On 8 December, the South Australian Museum will invite you to step back in time to an era in which science and mathematics changed the course of history.
Ancient Rome was rich with cultural and engineering expertise and was home to some of the world's greatest inventions.
Visitors of all ages will get hands-on experience with models of amazing Ancient Roman machines, and admire the artwork and military uniforms of the era.
Our special summer exhibition, Built Tough: The Awesome Roman Empire explores the magnificent technology and lifestyle of Rome nearly 2000 years ago that prepared cities for construction and armies for battle.
South Australian Museum Director Professor Suzanne Miller says "this collection provides an exciting opportunity to observe and interact with technology from a fascinating era. Items such as the water wheel, ball-bearings, sundials, catapults, the Colosseum and Roman archways will teach you how many of the things you see in our world today were designed and built. It's a wonderful opportunity for families to learn about science and history together."
Visitors will be able to follow a journey through Roman life within four theme areas:
- Building Rome - the devices that contributed to this phase of massive construction and industrialisation
- Roman Roads – a collection of interactive machines -measuring, transportation and communication
- Military Genius – the Roman army's discipline, tactics, communications and war machines
- Culture & Lifestyle - the Colosseum, gladiators, frescoes, time-keeping, and education.

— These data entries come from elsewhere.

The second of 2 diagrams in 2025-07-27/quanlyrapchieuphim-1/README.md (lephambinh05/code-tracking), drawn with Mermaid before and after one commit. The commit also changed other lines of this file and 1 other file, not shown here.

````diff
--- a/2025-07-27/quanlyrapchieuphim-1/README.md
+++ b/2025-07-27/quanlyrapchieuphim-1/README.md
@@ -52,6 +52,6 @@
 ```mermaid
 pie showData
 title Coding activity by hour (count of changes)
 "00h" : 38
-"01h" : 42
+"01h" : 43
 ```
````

Explore war technology and learn about gladiators and weapons. Gladiator fights were not the only game of the time: Romans played with counters and dice as well. If you're visiting the Museum during our School Holiday Program, come and try your hand at Roman board games.
The South Australian Museum has its own collection of real Roman artefacts, which will be featured outside the special exhibition in our Spotlight series.

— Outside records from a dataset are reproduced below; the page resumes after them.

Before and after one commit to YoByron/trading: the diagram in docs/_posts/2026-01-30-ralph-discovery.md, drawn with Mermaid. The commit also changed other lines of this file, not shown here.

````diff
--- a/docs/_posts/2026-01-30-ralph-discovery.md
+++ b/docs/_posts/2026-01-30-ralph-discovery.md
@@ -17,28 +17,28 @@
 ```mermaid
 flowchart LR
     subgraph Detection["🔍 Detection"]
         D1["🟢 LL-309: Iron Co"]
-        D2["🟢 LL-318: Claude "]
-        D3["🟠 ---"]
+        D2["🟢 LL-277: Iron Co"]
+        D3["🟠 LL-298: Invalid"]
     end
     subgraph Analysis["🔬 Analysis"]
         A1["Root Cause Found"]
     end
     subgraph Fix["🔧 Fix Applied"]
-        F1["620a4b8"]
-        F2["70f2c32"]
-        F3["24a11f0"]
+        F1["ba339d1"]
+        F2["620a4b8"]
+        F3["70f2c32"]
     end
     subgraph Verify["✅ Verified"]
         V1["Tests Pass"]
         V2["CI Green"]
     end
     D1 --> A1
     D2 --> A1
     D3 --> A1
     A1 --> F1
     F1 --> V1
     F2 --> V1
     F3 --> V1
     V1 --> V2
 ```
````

Foreign Ethnology Collection Manager Aphrodite Rose says "the Roman Empire (27BC – 476AD) influenced many regions of the world. The South Australian Museum has acquired Roman items from Britain, Egypt, Gaul (France and the Rhineland), and of course, Italy.

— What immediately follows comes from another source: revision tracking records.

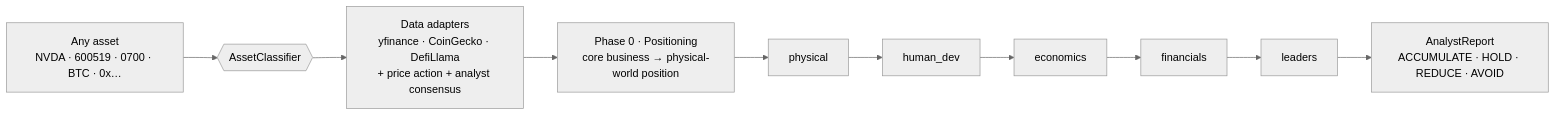
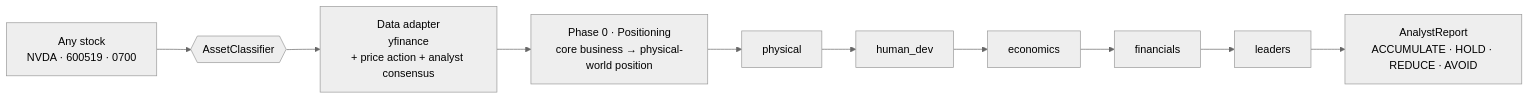
Before and after one commit to CyberK13/cyberagent: the diagram in README.md, drawn with Mermaid (neutral theme). The commit also changed other lines of this file and 9 other files, not shown here.

````diff
--- a/README.md
+++ b/README.md
@@ -103,8 +103,8 @@
 ```mermaid
 flowchart LR
-    IN["Any asset<br/>NVDA · 600519 · 0700 · BTC · 0x…"] --> CL{{AssetClassifier}}
-    CL --> AD["Data adapters<br/>yfinance · CoinGecko · DefiLlama<br/>+ price action + analyst consensus"]
+    IN["Any stock<br/>NVDA · 600519 · 0700"] --> CL{{AssetClassifier}}
+    CL --> AD["Data adapter<br/>yfinance<br/>+ price action + analyst consensus"]
     AD --> P0["Phase 0 · Positioning<br/>core business → physical-world position"]
     P0 --> D1[physical] --> D2[human_dev] --> D3[economics] --> D4[financials] --> D5[leaders]
     D5 --> R["AnalystReport<br/>ACCUMULATE · HOLD · REDUCE · AVOID"]
 ```
````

"We are fortunate to have artefacts from the Imperial Family and the Colosseum. There are ceramic objects such as oil lamps, vessels and sculptures, as well as coins, metal, glass, bricks, tiles and mosaic pieces, such as those from the Baths of Caracalla in Rome, Italy. These objects show us something of the daily lives of the ancient Romans, from the Emperor to the local populace of the time."
The exhibition is open from 8 December 2012 to 11 March 2013, 10am to 5pm daily. It will be closed on Christmas Day.
Entry is $13 adults, $10 concession, $7 children (5-16), $30 family (2+2). School groups please call 8207 7429.
- 06 December 2012